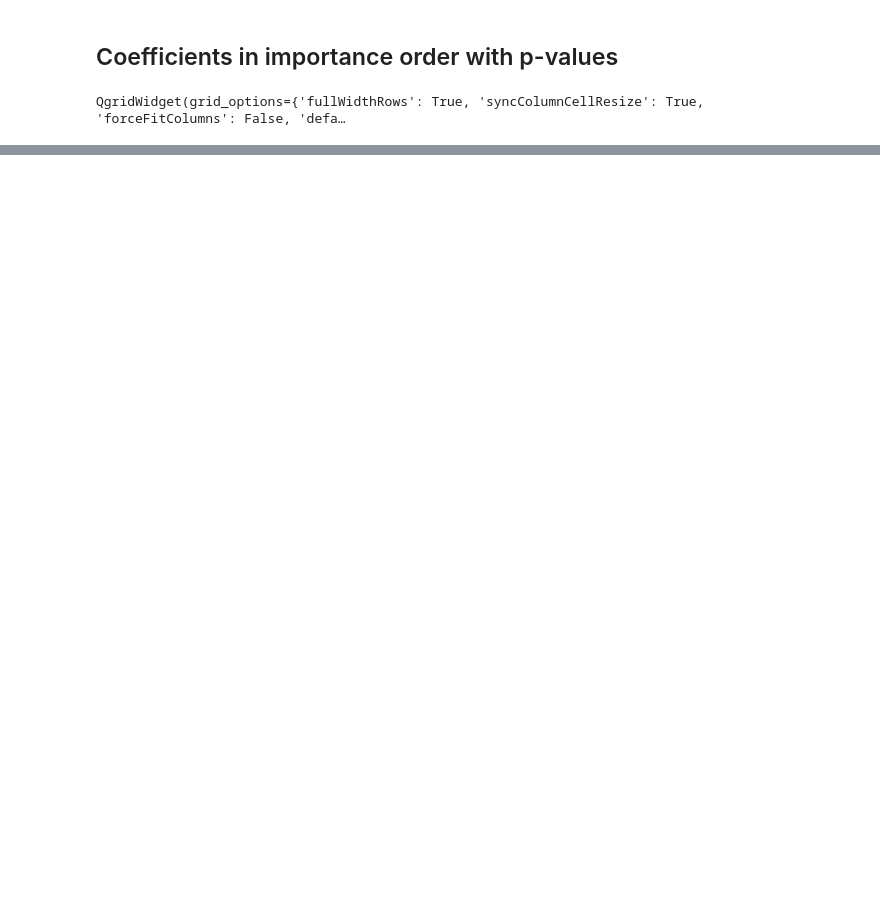
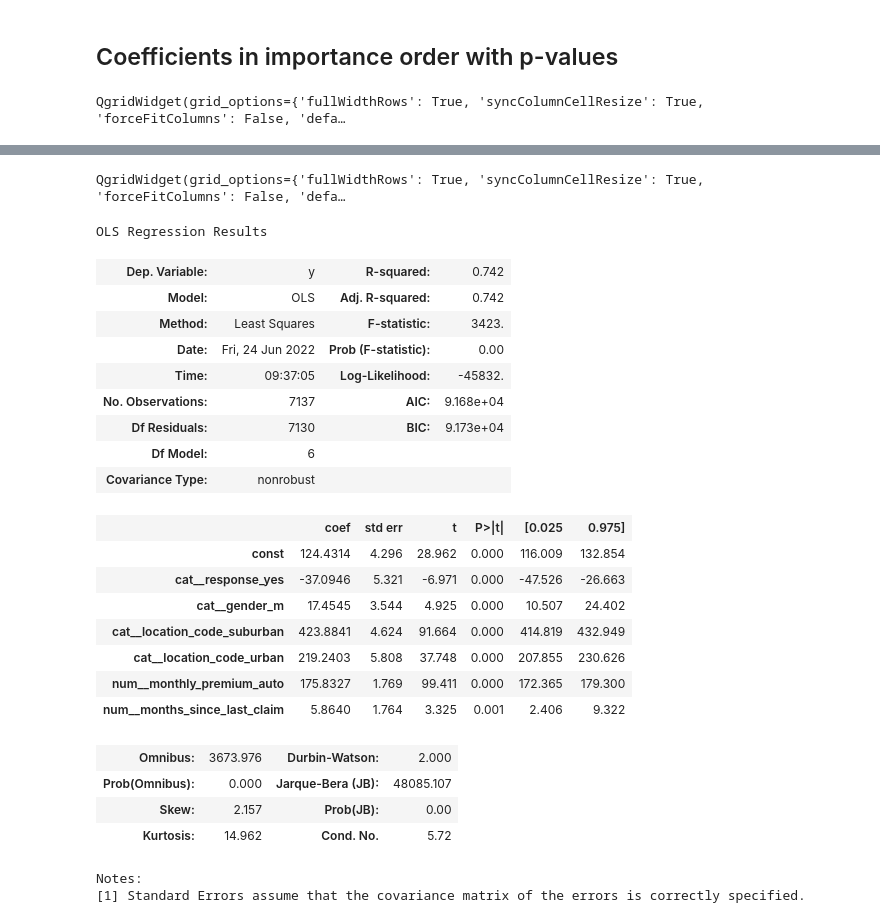
Before and after one commit to reuip/Ironhack-Labs, a Jupyter notebook: Case Studies/Customer Analysis Case Study/Customer Analysis Modelling Lab.ipynb, the cells around one changed output, grey strips where cells are left out. Drawn from its saved outputs; the diff is of its cells as text; code cells hidden in the pictures; blank space fills up the shorter version.

```diff
--- a/Case Studies/Customer Analysis Case Study/Customer Analysis Modelling Lab.ipynb
+++ b/Case Studies/Customer Analysis Case Study/Customer Analysis Modelling Lab.ipynb
@@ -361 +376,40 @@ Name: standard_scaler__months_since_last_claim, dtype: float64
 What column to drop?done
+# %%
+def top_features():
+    features_importance = pd.DataFrame(data={
+    'Importance': abs(model.params[1:]),
+    'Coefficient': model.params[1:], 'P-value': round(model.pvalues[1:],4)})
+    features_importance = features_importance.sort_values(by='Importance', ascending=False)
+    return features_importance
+
+features_importance=top_features()
+qgrid.show_grid(features_importance,grid_options={'forceFitColumns': False})
+# %% [output]
+QgridWidget(grid_options={'fullWidthRows': True, 'syncColumnCellResize': True, 'forceFitColumns': False, 'defa…
+# %%
+model.summary()
+# %% [output]
+OLS Regression Results
+| Dep. Variable: | y | R-squared: | 0.742 |
+| Model: | OLS | Adj. R-squared: | 0.742 |
+| Method: | Least Squares | F-statistic: | 3423. |
+| Date: | Fri, 24 Jun 2022 | Prob (F-statistic): | 0.00 |
+| Time: | 09:37:05 | Log-Likelihood: | -45832. |
+| No. Observations: | 7137 | AIC: | 9.168e+04 |
+| Df Residuals: | 7130 | BIC: | 9.173e+04 |
+| Df Model: | 6 |  |  |
+| Covariance Type: | nonrobust |  |  |
+|  | coef | std err | t | P>|t| | [0.025 | 0.975] |
+| const | 124.4314 | 4.296 | 28.962 | 0.000 | 116.009 | 132.854 |
+| cat__response_yes | -37.0946 | 5.321 | -6.971 | 0.000 | -47.526 | -26.663 |
+| cat__gender_m | 17.4545 | 3.544 | 4.925 | 0.000 | 10.507 | 24.402 |
+| cat__location_code_suburban | 423.8841 | 4.624 | 91.664 | 0.000 | 414.819 | 432.949 |
+| cat__location_code_urban | 219.2403 | 5.808 | 37.748 | 0.000 | 207.855 | 230.626 |
+| num__monthly_premium_auto | 175.8327 | 1.769 | 99.411 | 0.000 | 172.365 | 179.300 |
+| num__months_since_last_claim | 5.8640 | 1.764 | 3.325 | 0.001 | 2.406 | 9.322 |
+| Omnibus: | 3673.976 | Durbin-Watson: | 2.000 |
+| Prob(Omnibus): | 0.000 | Jarque-Bera (JB): | 48085.107 |
+| Skew: | 2.157 | Prob(JB): | 0.00 |
+| Kurtosis: | 14.962 | Cond. No. | 5.72 |
+Notes:
+[1] Standard Errors assume that the covariance matrix of the errors is correctly specified.
```
Also changed, not shown: parts of 12 cells of this notebook, 1 other file.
━━━━━━
### WHAT YOU ARE ASKED TO DO
Copy the records above precisely, and leave every image out of the copy.

### COMPLETED EXERCISE
Before and after one commit to reuip/Ironhack-Labs, a Jupyter notebook: Case Studies/Customer Analysis Case Study/Customer Analysis Modelling Lab.ipynb, the cells around one changed output, grey strips where cells are left out. Drawn from its saved outputs; the diff is of its cells as text; code cells hidden in the pictures; blank space fills up the shorter version.

```diff
--- a/Case Studies/Customer Analysis Case Study/Customer Analysis Modelling Lab.ipynb
+++ b/Case Studies/Customer Analysis Case Study/Customer Analysis Modelling Lab.ipynb
@@ -361 +376,40 @@ Name: standard_scaler__months_since_last_claim, dtype: float64
 What column to drop?done
+# %%
+def top_features():
+    features_importance = pd.DataFrame(data={
+    'Importance': abs(model.params[1:]),
+    'Coefficient': model.params[1:], 'P-value': round(model.pvalues[1:],4)})
+    features_importance = features_importance.sort_values(by='Importance', ascending=False)
+    return features_importance
+
+features_importance=top_features()
+qgrid.show_grid(features_importance,grid_options={'forceFitColumns': False})
+# %% [output]
+QgridWidget(grid_options={'fullWidthRows': True, 'syncColumnCellResize': True, 'forceFitColumns': False, 'defa…
+# %%
+model.summary()
+# %% [output]
+OLS Regression Results
+| Dep. Variable: | y | R-squared: | 0.742 |
+| Model: | OLS | Adj. R-squared: | 0.742 |
+| Method: | Least Squares | F-statistic: | 3423. |
+| Date: | Fri, 24 Jun 2022 | Prob (F-statistic): | 0.00 |
+| Time: | 09:37:05 | Log-Likelihood: | -45832. |
+| No. Observations: | 7137 | AIC: | 9.168e+04 |
+| Df Residuals: | 7130 | BIC: | 9.173e+04 |
+| Df Model: | 6 |  |  |
+| Covariance Type: | nonrobust |  |  |
+|  | coef | std err | t | P>|t| | [0.025 | 0.975] |
+| const | 124.4314 | 4.296 | 28.962 | 0.000 | 116.009 | 132.854 |
+| cat__response_yes | -37.0946 | 5.321 | -6.971 | 0.000 | -47.526 | -26.663 |
+| cat__gender_m | 17.4545 | 3.544 | 4.925 | 0.000 | 10.507 | 24.402 |
+| cat__location_code_suburban | 423.8841 | 4.624 | 91.664 | 0.000 | 414.819 | 432.949 |
+| cat__location_code_urban | 219.2403 | 5.808 | 37.748 | 0.000 | 207.855 | 230.626 |
+| num__monthly_premium_auto | 175.8327 | 1.769 | 99.411 | 0.000 | 172.365 | 179.300 |
+| num__months_since_last_claim | 5.8640 | 1.764 | 3.325 | 0.001 | 2.406 | 9.322 |
+| Omnibus: | 3673.976 | Durbin-Watson: | 2.000 |
+| Prob(Omnibus): | 0.000 | Jarque-Bera (JB): | 48085.107 |
+| Skew: | 2.157 | Prob(JB): | 0.00 |
+| Kurtosis: | 14.962 | Cond. No. | 5.72 |
+Notes:
+[1] Standard Errors assume that the covariance matrix of the errors is correctly specified.
```
Also changed, not shown: parts of 12 cells of this notebook, 1 other file.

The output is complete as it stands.